Edward Flanagan’s Boys Town a template for voluntary service
Irish priest’s work with homeless juveniles in US embodies practical holiness
Statue of Fr Edward Flanagan donated by the Boys Town National Alumni Association Nebraska USA. It stands in the grounds of the Fr Edward Flanaghan Memorial Centre in Ballymoe in Co Galway. Photograph: David Sleator
We often talk about the negative effects of emigration on the life of rural communities. There is another side to the story, however. Our emigrants have made a remarkable contribution to the economic, political and cultural life of other countries. They remain our greatest export.
Edward Flanagan was the eighth of 11 children born to John and Nora Flanagan, at Leabeg, Ballymoe, on the Roscommon-Galway border. Having completed his secondary education at Summerhill College, Sligo, he emigrated with his sister to join their brother in Omaha, Nebraska.
He was ordained a priest in 1912 at a time when machines were beginning to replace people. Those who had work were frequently exploited for low wages. The tornado which, in the early months of Edward’s priesthood, wrought havoc on the city of Omaha, made matters worse.
Some few years previously, in 1891, Pope Leo XIII had written his encyclical letter Rerum Novarum, in which he called for the state to exercise its responsibility in vindicating the rights of workers.
It was the beginning of what we now call “Catholic Social Teaching”. All of this served as a backdrop to the formation and early ministry of Edward Flanagan. It might explain why he saw it as part of his responsibility as a priest to engage himself actively in the care of the homeless – and subsequently of homeless children.
Orphanage for boys
The practical result was the foundation of Boys Town – an orphanage for boys that took a new approach to juvenile care – just 100 years ago today. It has grown into a national organisation providing help to children, families and communities.
Edward Flanagan was motivated by a firm belief in the goodness of every person. He argued that “there are delinquent environments but never delinquent boys”.

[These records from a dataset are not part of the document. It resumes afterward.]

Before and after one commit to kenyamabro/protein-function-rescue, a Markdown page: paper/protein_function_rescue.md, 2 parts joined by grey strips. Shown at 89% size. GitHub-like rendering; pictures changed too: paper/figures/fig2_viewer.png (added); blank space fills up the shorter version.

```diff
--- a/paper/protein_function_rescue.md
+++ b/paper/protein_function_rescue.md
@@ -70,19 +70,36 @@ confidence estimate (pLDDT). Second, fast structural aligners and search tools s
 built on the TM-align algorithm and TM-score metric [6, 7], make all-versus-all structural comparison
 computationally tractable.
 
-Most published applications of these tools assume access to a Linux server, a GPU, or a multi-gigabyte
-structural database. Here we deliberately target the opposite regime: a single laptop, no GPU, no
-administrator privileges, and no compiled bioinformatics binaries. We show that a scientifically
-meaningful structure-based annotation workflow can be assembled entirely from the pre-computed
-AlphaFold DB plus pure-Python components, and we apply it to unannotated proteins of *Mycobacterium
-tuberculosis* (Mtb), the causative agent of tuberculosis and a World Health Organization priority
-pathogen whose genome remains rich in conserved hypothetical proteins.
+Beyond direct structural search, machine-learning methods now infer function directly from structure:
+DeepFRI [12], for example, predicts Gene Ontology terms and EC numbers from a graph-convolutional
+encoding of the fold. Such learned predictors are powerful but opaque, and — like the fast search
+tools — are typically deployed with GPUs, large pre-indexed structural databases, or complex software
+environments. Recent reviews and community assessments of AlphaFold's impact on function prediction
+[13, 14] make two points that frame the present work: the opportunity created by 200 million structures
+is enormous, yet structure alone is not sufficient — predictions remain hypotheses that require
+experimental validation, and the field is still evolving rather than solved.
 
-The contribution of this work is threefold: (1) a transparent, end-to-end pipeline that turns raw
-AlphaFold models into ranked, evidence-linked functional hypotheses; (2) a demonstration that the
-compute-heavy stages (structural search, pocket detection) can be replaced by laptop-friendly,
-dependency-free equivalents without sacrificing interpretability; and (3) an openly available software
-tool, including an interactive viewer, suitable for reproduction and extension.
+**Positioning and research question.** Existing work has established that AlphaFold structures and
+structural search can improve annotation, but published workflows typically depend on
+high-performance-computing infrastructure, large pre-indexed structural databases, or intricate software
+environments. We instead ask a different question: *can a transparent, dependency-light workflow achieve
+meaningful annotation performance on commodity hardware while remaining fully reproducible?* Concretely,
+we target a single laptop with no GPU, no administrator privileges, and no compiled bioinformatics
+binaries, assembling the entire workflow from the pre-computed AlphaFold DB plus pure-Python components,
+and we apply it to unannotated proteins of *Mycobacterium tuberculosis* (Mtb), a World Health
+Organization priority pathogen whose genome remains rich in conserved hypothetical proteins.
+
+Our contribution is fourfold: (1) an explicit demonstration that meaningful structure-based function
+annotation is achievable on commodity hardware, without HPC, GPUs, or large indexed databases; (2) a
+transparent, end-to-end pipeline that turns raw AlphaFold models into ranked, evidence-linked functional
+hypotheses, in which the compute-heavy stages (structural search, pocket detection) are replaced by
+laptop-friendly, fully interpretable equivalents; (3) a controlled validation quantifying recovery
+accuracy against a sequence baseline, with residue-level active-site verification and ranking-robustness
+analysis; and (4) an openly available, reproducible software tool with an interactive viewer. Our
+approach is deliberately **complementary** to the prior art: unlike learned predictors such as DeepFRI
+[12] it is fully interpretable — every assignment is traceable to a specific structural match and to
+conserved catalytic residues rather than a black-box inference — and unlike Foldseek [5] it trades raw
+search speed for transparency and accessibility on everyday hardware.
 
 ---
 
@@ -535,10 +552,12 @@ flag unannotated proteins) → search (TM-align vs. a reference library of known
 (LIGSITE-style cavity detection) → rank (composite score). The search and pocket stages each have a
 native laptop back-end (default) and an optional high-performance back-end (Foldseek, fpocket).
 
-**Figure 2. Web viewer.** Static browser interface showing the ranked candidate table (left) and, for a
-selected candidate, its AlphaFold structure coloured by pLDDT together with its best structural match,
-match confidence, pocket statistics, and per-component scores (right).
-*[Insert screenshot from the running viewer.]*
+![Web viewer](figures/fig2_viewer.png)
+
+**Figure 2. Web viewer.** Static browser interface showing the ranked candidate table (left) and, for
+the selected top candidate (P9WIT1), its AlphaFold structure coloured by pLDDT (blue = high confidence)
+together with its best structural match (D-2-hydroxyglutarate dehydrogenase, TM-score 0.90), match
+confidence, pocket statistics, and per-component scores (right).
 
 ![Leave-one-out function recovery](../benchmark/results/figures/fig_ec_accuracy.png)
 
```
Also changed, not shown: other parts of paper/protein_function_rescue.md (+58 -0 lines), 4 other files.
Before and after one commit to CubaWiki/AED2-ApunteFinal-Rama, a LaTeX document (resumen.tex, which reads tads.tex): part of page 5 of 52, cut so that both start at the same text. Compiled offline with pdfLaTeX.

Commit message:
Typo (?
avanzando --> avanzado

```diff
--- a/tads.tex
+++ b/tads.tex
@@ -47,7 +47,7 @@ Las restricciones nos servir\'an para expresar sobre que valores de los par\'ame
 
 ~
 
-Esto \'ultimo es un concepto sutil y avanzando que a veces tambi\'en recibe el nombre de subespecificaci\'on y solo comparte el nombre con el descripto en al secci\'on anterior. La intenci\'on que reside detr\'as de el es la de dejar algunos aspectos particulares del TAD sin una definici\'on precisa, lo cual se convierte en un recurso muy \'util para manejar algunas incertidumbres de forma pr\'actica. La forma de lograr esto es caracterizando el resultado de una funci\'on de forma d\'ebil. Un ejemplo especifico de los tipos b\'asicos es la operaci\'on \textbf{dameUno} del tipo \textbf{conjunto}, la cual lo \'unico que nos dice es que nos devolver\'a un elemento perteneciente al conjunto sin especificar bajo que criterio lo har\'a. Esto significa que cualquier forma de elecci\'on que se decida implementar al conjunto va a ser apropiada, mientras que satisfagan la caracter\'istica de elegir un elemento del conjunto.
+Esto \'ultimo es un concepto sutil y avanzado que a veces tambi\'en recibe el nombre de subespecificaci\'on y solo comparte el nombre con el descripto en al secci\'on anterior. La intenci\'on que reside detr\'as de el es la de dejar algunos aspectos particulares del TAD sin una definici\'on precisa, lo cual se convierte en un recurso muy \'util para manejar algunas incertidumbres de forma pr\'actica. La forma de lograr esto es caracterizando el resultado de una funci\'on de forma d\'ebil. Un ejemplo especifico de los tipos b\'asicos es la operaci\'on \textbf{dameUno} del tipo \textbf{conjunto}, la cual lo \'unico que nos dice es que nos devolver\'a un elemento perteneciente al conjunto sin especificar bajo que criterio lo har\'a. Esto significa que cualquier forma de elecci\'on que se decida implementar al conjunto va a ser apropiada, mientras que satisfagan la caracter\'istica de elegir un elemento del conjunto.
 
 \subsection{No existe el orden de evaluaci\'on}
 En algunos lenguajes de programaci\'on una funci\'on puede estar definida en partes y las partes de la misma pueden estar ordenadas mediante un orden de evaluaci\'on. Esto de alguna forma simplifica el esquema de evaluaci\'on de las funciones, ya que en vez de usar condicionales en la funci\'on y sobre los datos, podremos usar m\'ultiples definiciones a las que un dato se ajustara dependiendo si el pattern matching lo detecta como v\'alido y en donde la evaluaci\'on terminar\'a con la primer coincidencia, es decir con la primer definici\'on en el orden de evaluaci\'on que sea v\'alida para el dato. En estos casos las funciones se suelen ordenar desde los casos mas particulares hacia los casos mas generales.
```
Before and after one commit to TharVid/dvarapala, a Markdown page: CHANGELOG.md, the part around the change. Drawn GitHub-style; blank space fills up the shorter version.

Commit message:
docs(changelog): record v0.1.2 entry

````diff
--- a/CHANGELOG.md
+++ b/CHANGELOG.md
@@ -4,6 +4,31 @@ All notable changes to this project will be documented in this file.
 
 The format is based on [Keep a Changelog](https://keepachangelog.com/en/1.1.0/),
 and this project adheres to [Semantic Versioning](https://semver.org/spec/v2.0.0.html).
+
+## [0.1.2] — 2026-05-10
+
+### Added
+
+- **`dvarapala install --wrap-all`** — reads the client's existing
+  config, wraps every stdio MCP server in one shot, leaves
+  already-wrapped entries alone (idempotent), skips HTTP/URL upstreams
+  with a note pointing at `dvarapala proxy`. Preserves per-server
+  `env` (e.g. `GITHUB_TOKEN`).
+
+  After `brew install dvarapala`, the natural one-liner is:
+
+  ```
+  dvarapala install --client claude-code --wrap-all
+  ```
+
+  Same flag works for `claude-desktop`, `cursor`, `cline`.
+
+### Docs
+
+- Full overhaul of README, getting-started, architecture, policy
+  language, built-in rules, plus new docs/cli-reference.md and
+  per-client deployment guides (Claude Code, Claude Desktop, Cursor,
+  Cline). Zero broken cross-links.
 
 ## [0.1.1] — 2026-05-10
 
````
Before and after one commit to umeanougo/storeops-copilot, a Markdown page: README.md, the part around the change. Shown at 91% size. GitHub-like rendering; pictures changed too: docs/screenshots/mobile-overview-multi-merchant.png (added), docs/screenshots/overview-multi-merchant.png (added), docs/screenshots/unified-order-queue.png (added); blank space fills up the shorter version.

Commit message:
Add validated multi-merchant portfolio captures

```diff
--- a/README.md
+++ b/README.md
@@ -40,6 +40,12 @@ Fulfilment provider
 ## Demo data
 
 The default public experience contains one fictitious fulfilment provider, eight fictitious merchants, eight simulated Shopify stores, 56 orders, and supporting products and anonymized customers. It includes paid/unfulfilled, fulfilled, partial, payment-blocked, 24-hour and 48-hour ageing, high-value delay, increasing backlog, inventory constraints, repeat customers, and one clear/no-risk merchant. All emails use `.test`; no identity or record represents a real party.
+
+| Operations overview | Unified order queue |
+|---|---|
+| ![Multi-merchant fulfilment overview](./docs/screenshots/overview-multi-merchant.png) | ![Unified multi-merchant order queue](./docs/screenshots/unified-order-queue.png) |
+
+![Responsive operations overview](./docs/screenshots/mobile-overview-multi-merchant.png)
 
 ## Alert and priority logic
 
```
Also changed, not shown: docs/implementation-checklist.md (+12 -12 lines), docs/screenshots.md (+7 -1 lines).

Some might see this as naive, but for Fr Flanagan, it was an expression of his belief that every person is created in the image of God. He understood that young people have to be challenged, but he also believed the problems caused by juvenile delinquency cannot always be laid entirely at the feet of young people themselves.
Modern society, notwithstanding its elaborate penal system, has not solved the problem of juvenile delinquency. Young people continue to be sucked into violent gangland criminality. Prisons here in Ireland, as in the United States, tend to be occupied primarily by young men coming from difficult backgrounds.
They are by no means the only ones who commit crime, but society tends to be less tolerant of crime when it is committed by the poor, the migrant or those who are less well educated.
Edward Flanagan believed that the most effective tool for forming young minds and hearts was the power of love. “I do not believe,” he says, “that a child can be reformed by lock and key and bars, or that fear can ever develop a child’s character.”
Love not duty
While he recognised that “every boy should pray in his own way”, he insisted that “every child should have the opportunity of religious training and development”. He saw morality as an expression of love rather than mere duty.
Historically, saints are people who live lives of prayer and care. As we mark the centenary of Boys Town, the church is currently seriously exploring the possibility of proclaiming Edward Flanagan a saint. This is because he is seen to have the potential to inspire others by his example of practical holiness.
One might ask in what way Fr Flanagan would be a prophetic witness in our society today. I believe that he might challenge us to renew our commitment to voluntary service and to question a society in which nothing can happen without state funding or state control.
He might inspire us to question a society which builds office blocks while children live in emergency accommodation, or on the streets, or spend years in direct provision centres, with no opportunity to live a normal family life.
His vision might encourage us to work towards a society in which no person, born or unborn, sick or healthy is regarded as disposable for any reason. Finally, the fact that his contribution to the welfare of children was made as a Catholic and as a priest is a reminder that the active engagement in society of people of faith is not only valid but essential.